Would you write out the full listing exactly, without any pictures?

--- Input records Enclosed Below ---

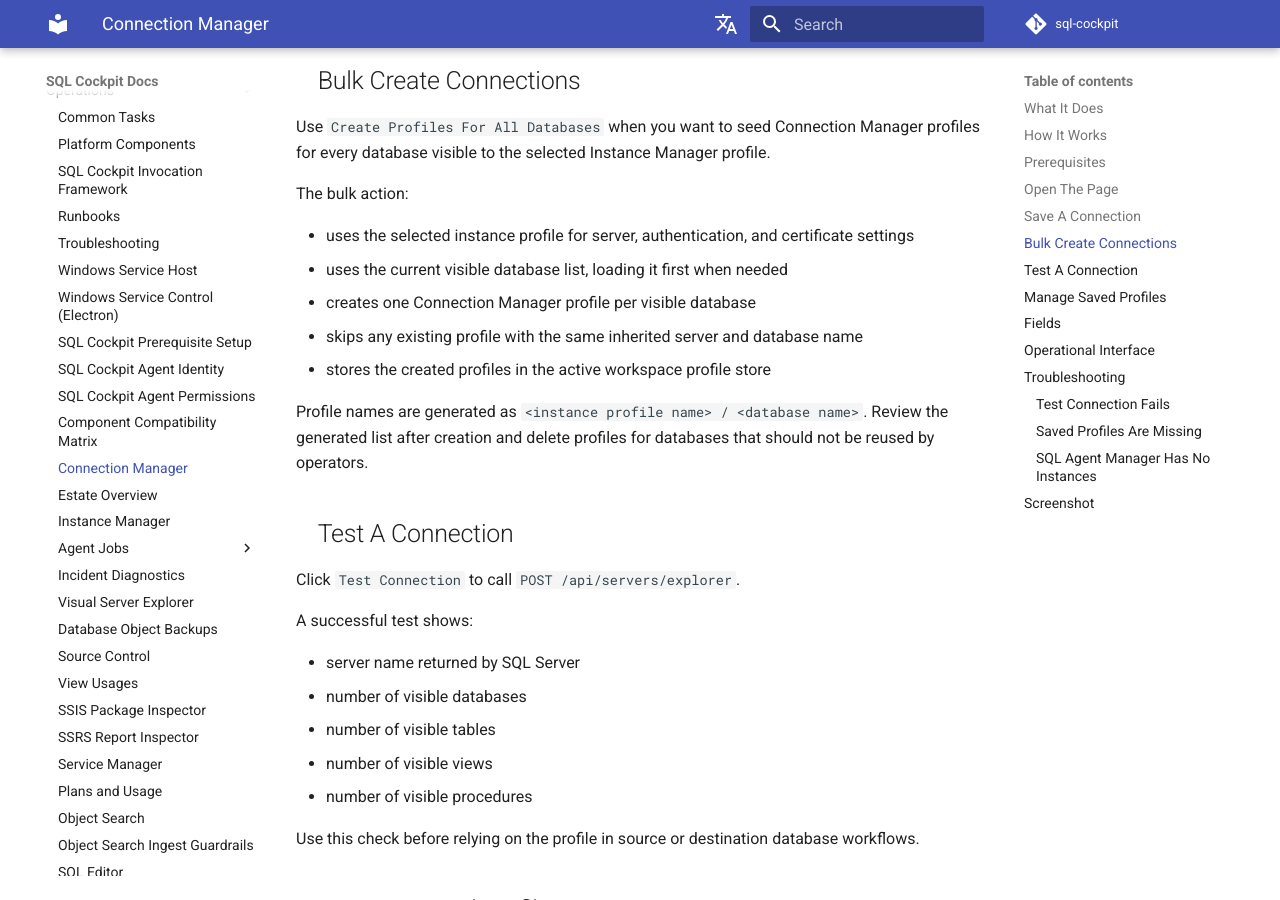
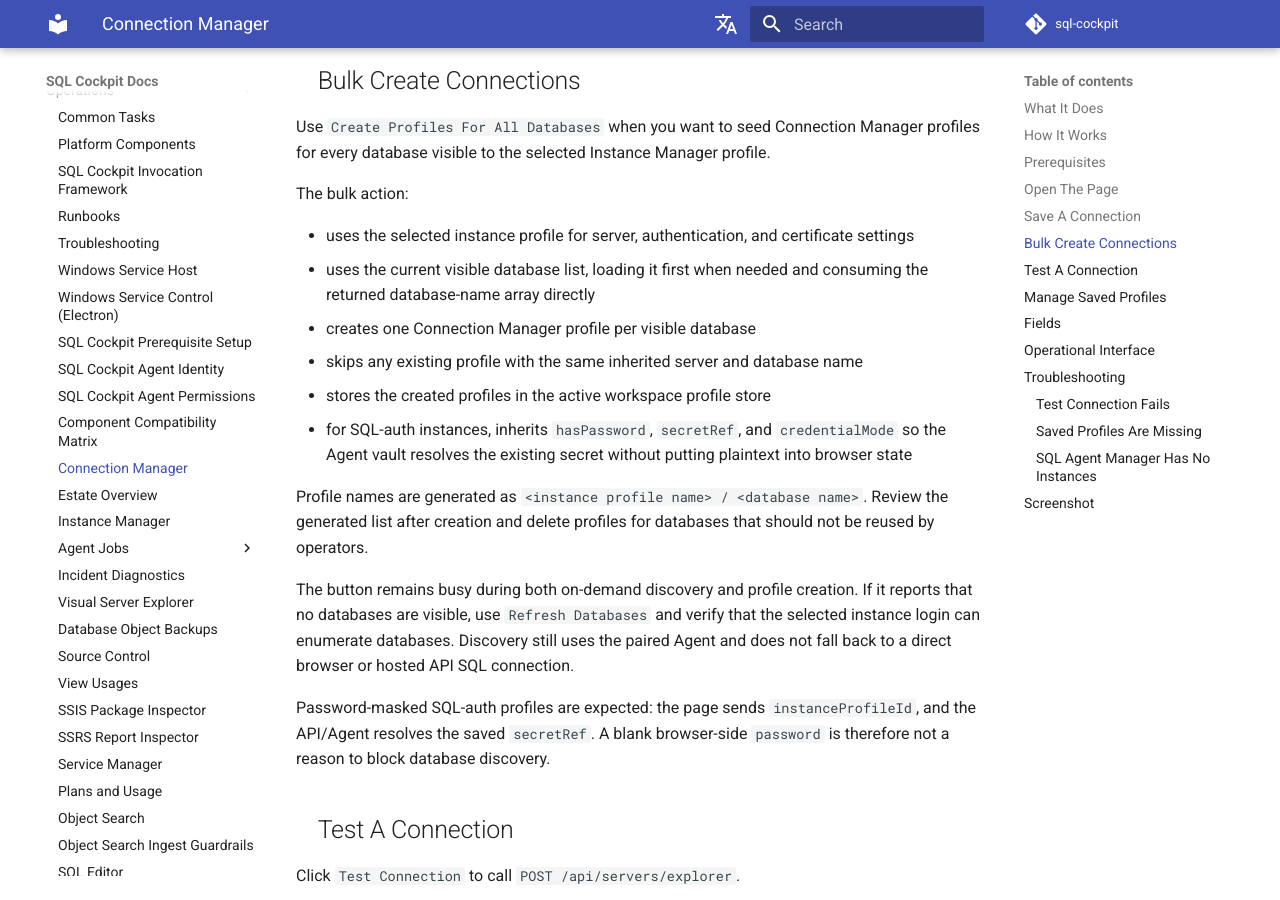
Before and after one commit to sql-cockpit/sql-cockpit-docs-source, an MkDocs documentation site: the page built from docs/operations/connection-manager.md, in a window 1280 px wide and 900 px high, scrolled down 2894 px. Built offline with MkDocs 1.6.1 and Material for MkDocs 9.7.7, drawn with Linux system fonts in a browser that asks for light colours; comment, search, counter and statistics services are not loaded; the version menu is left out.

Commit message:
Document bulk profile credential handling

```diff
--- a/docs/operations/connection-manager.md
+++ b/docs/operations/connection-manager.md
@@ -99,12 +99,17 @@
 The bulk action:
 
 - uses the selected instance profile for server, authentication, and certificate settings
-- uses the current visible database list, loading it first when needed
+- uses the current visible database list, loading it first when needed and consuming the returned database-name array directly
 - creates one Connection Manager profile per visible database
 - skips any existing profile with the same inherited server and database name
 - stores the created profiles in the active workspace profile store
+- for SQL-auth instances, inherits `hasPassword`, `secretRef`, and `credentialMode` so the Agent vault resolves the existing secret without putting plaintext into browser state
 
 Profile names are generated as `<instance profile name> / <database name>`. Review the generated list after creation and delete profiles for databases that should not be reused by operators.
+
+The button remains busy during both on-demand discovery and profile creation. If it reports that no databases are visible, use `Refresh Databases` and verify that the selected instance login can enumerate databases. Discovery still uses the paired Agent and does not fall back to a direct browser or hosted API SQL connection.
+
+Password-masked SQL-auth profiles are expected: the page sends `instanceProfileId`, and the API/Agent resolves the saved `secretRef`. A blank browser-side `password` is therefore not a reason to block database discovery.
 
 ## Test A Connection
 
```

--- End of Enclosed Input records ---

> Solution to this problem:
Before and after one commit to sql-cockpit/sql-cockpit-docs-source, an MkDocs documentation site: the page built from docs/operations/connection-manager.md, in a window 1280 px wide and 900 px high, scrolled down 2894 px. Built offline with MkDocs 1.6.1 and Material for MkDocs 9.7.7, drawn with Linux system fonts in a browser that asks for light colours; comment, search, counter and statistics services are not loaded; the version menu is left out.

Commit message:
Document bulk profile credential handling

```diff
--- a/docs/operations/connection-manager.md
+++ b/docs/operations/connection-manager.md
@@ -99,12 +99,17 @@
 The bulk action:
 
 - uses the selected instance profile for server, authentication, and certificate settings
-- uses the current visible database list, loading it first when needed
+- uses the current visible database list, loading it first when needed and consuming the returned database-name array directly
 - creates one Connection Manager profile per visible database
 - skips any existing profile with the same inherited server and database name
 - stores the created profiles in the active workspace profile store
+- for SQL-auth instances, inherits `hasPassword`, `secretRef`, and `credentialMode` so the Agent vault resolves the existing secret without putting plaintext into browser state
 
 Profile names are generated as `<instance profile name> / <database name>`. Review the generated list after creation and delete profiles for databases that should not be reused by operators.
+
+The button remains busy during both on-demand discovery and profile creation. If it reports that no databases are visible, use `Refresh Databases` and verify that the selected instance login can enumerate databases. Discovery still uses the paired Agent and does not fall back to a direct browser or hosted API SQL connection.
+
+Password-masked SQL-auth profiles are expected: the page sends `instanceProfileId`, and the API/Agent resolves the saved `secretRef`. A blank browser-side `password` is therefore not a reason to block database discovery.
 
 ## Test A Connection
 
```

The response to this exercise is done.